User interface change data:
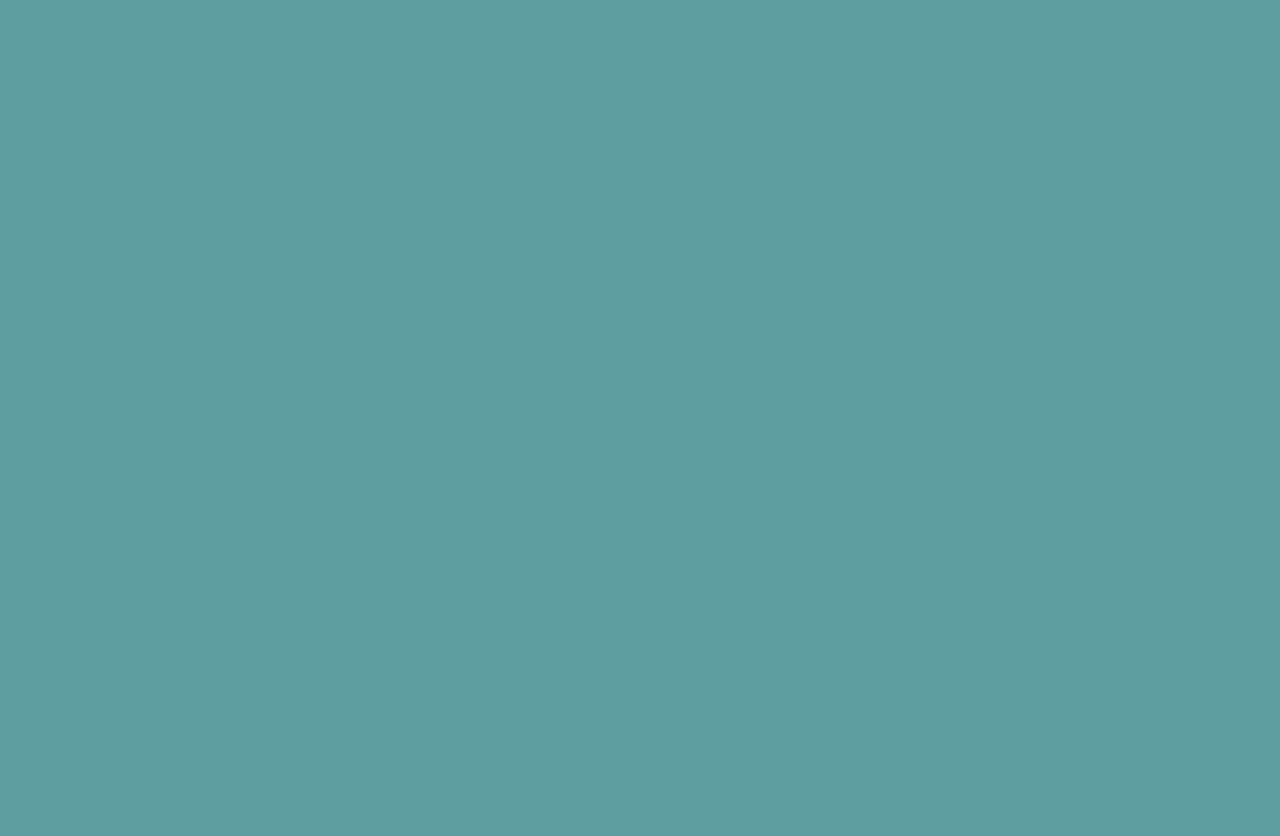
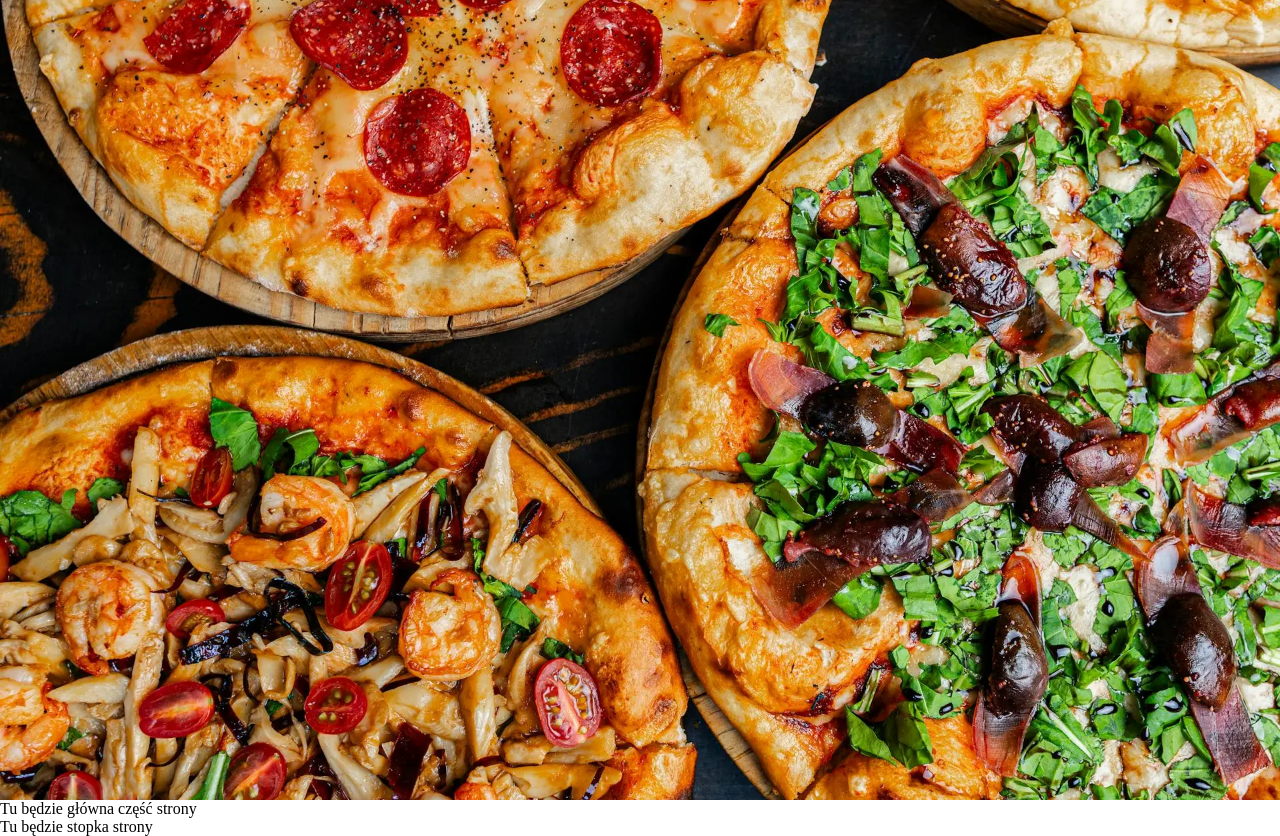
Before and after one commit to Z13mb4/project-1-new, a plain HTML site: page index.html in a window 1280 px wide. Drawn offline with Linux system fonts and the light colour scheme.

Commit message:
Dodanie nagłówka

```diff
--- a/index.html
+++ b/index.html
@@ -9,6 +9,8 @@
     <title>Pizza Kraków</title>
 </head>
 <body>
-
+    <header></header>
+    <main>Tu będzie główna część strony</main>
+    <footer>Tu będzie stopka strony</footer>
 </body>
 </html>
--- a/scss/style.scss
+++ b/scss/style.scss
@@ -1,4 +1,8 @@
 body {
+    margin: 0;
+}
+header {
     height: 100vh;
-    background-color: cadetblue ;
+    background:url('../assets/img/bg_header.webp') center/cover;
+    background-size: cover;
 }
```
Also changed, not shown: assets/img/bg_header.webp (added), css/style.css, 1 other file.
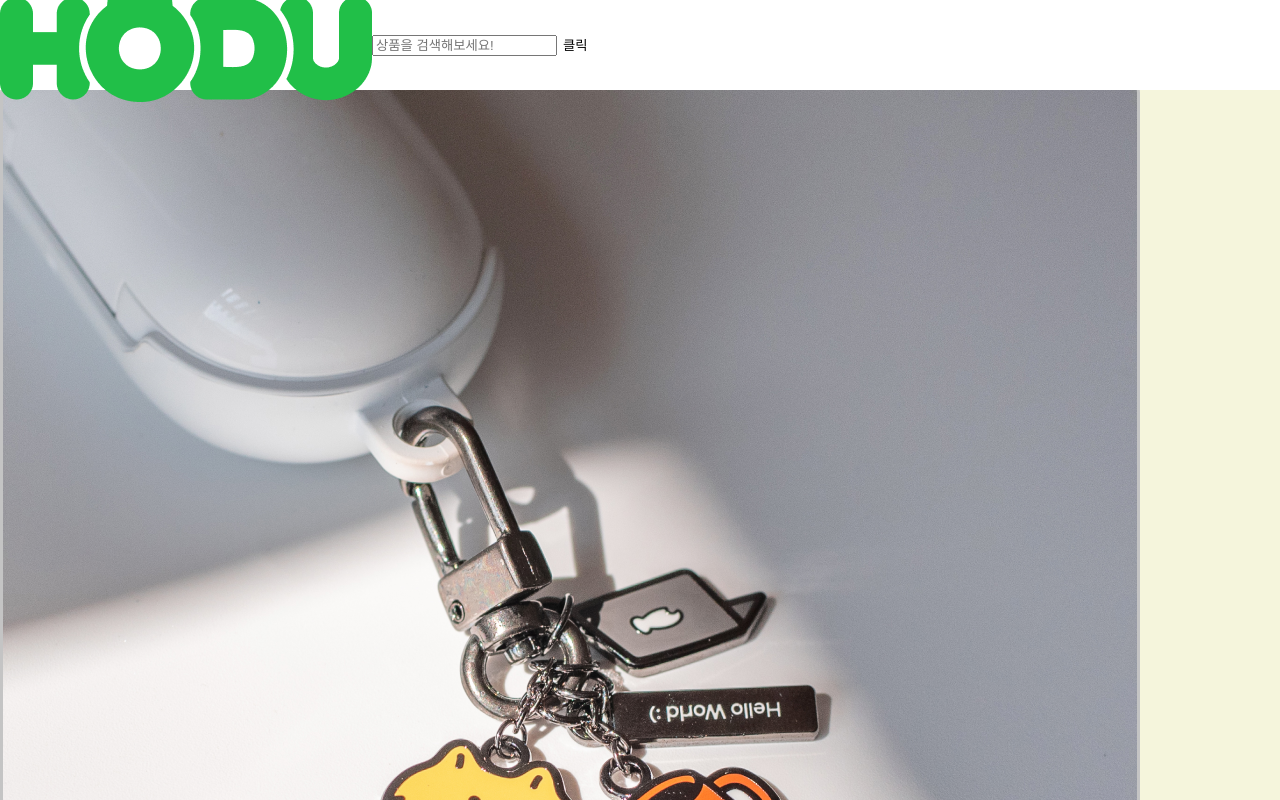
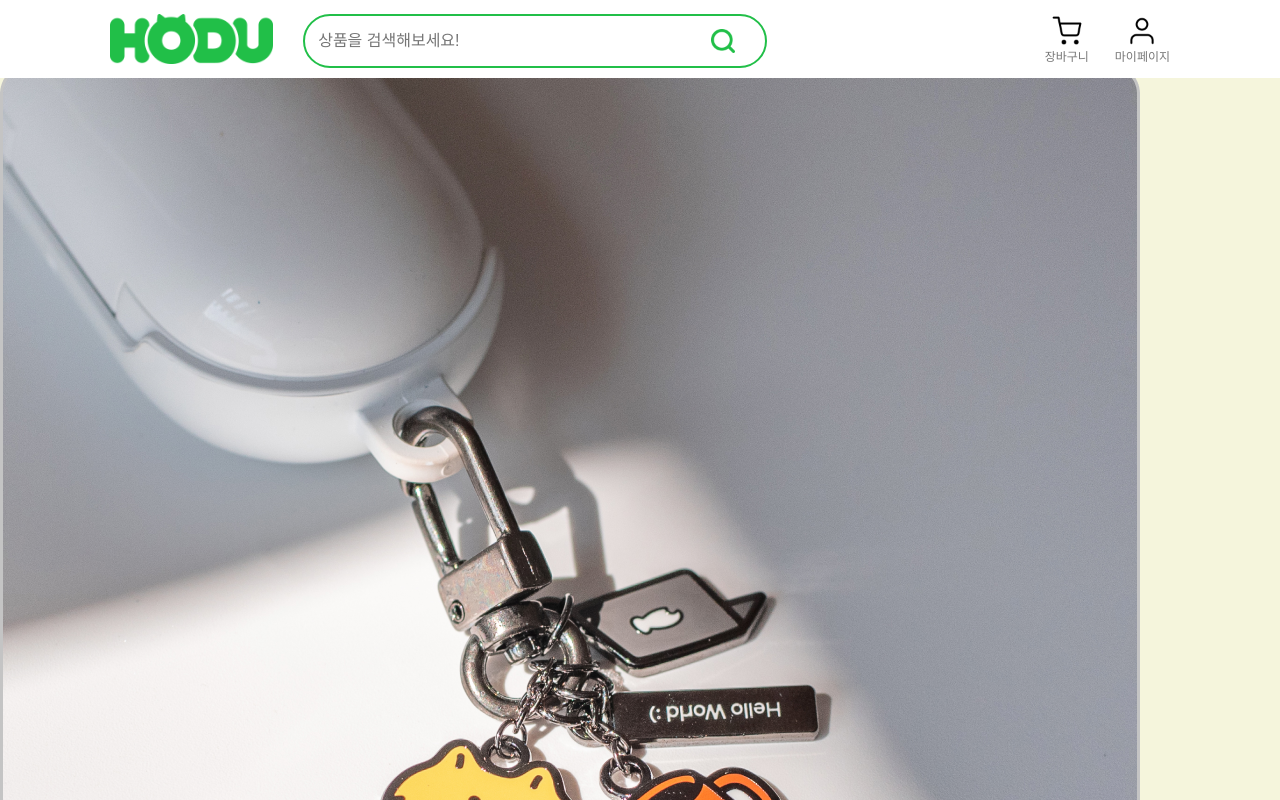
Before and after one commit to yeon1128/open-market, a React (Create React App) app: page / in a window 1280 px wide. Shown: the top 800 px of the page. Built offline with nearby package versions, Linux system fonts and the light colour scheme.

Commit message:
design: 홈 화면 헤더 UI 완성 #1

```diff
--- a/src/components/Header/index.jsx
+++ b/src/components/Header/index.jsx
@@ -5,14 +5,28 @@ function Header() {
   return (
     <S.HeaderContainer>
       <S.HeaderWrapper>
-        <img src={main_logo} alt="메인 로고" />
-        <form>
+        <S.LogoImg src={main_logo} alt="메인 로고" />
+        <S.SearchForm>
           <label className="ir" htmlFor="searchId">
             상품 검색
           </label>
-          <input id="searchId" type="text" placeholder="상품을 검색해보세요!" />
-          <button>클릭</button>
-        </form>
+          <S.SearchInp
+            id="searchId"
+            type="text"
+            placeholder="상품을 검색해보세요!"
+          />
+          <S.SearchBtn />
+        </S.SearchForm>
+        <S.MenuList>
+          <S.CartLink>
+            <S.CartBtn />
+            <S.CartBtnTxt>장바구니</S.CartBtnTxt>
+          </S.CartLink>
+          <S.MyPageLink>
+            <S.MyPageBtn />
+            <S.MyPageBtnTxt>마이페이지</S.MyPageBtnTxt>
+          </S.MyPageLink>
+        </S.MenuList>
       </S.HeaderWrapper>
     </S.HeaderContainer>
   );
--- a/src/components/Header/style.js
+++ b/src/components/Header/style.js
@@ -1,6 +1,9 @@
 import styled from "styled-components";
+import search_btn from "../../assets/images/search_btn.png";
+import shopping_cart_icon from "../../assets/images/shopping_cart_icon.png";
+import user_icon from "../../assets/images/user_icon.png";
 
-export const HeaderContainer = styled.div`
+export const HeaderContainer = styled.header`
   position: fixed;
   left: 0;
   top: 0;
@@ -9,11 +12,90 @@ export const HeaderContainer = styled.div`
   z-index: 10;
 `;
 
-export const HeaderWrapper = styled.header`
+export const HeaderWrapper = styled.div`
+  max-width: 1060px;
+  margin: 0 auto;
   position: relative;
   display: flex;
+  /* align-items: center; */
+  height: 50px;
+  padding: 14px 12px;
+`;
+
+export const SearchInp = styled.input`
+  padding: 0px 13px;
+  margin-left: auto;
+  /* min-width: 200px; */
+  width: 100%;
+  height: 100%;
+  background: transparent;
+  font-size: 16px;
+  border: 2px solid ${(props) => props.theme.mainColor};
+  border-radius: 50px;
+`;
+
+export const SearchBtn = styled.button`
+  width: 28px;
+  height: 28px;
+  background: center / contain url(${search_btn}) no-repeat;
+  position: absolute;
+  top: 12.5px;
+  right: 0;
+  cursor: pointer;
+`;
+
+export const SearchForm = styled.form`
+  position: relative;
+  width: 100%;
+`;
+
+export const LogoImg = styled.img`
+  margin-right: 30px;
+`;
+
+export const CartBtn = styled.button`
+  width: 32px;
+  height: 32px;
+  background: center / contain url(${shopping_cart_icon}) no-repeat;
+  display: block;
+  margin: 0 auto;
+`;
+export const CartBtnTxt = styled.p`
+  font-size: 12px;
+  color: ${(props) => props.theme.grayColor};
+  padding-top: 4px;
+`;
+export const MyPageBtn = styled.button`
+  width: 32px;
+  height: 32px;
+  background: center / contain url(${user_icon}) no-repeat;
+  display: block;
+  margin: 0 auto;
+`;
+export const MyPageBtnTxt = styled.p`
+  font-size: 12px;
+  color: ${(props) => props.theme.grayColor};
+  padding-top: 4px;
+`;
+export const CartLink = styled.div`
+  /* display: flex; */
+  /* flex-direction: column; */
+  /* gap: 4px; */
+  /* align-items: center; */
+`;
+export const MyPageLink = styled.div`
+  /* display: flex; */
+  /* flex-direction: column; */
+  /* gap: 4px; */
+  /* margin: 0 auto; */
+  /* align-items: center; */
+`;
+export const MenuList = styled.ul`
+  display: flex;
+  justify-content: flex-end;
+  gap: 26px;
+  width: 100%;
+  height: 100%;
   align-items: center;
-  max-width: 100%;
-  height: 90px;
-  padding: 0 auto;
+  margin-right: auto;
 `;
```
Also changed, not shown: src/assets/images/shopping_cart_icon.png (added), src/assets/images/user_icon.png (added).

#### WHAT TO PRODUCE:
Among the entries above, how many lines contain the string "HeaderWrapper"? Only the number should be given.

#### RESULT OF THE TASK:
4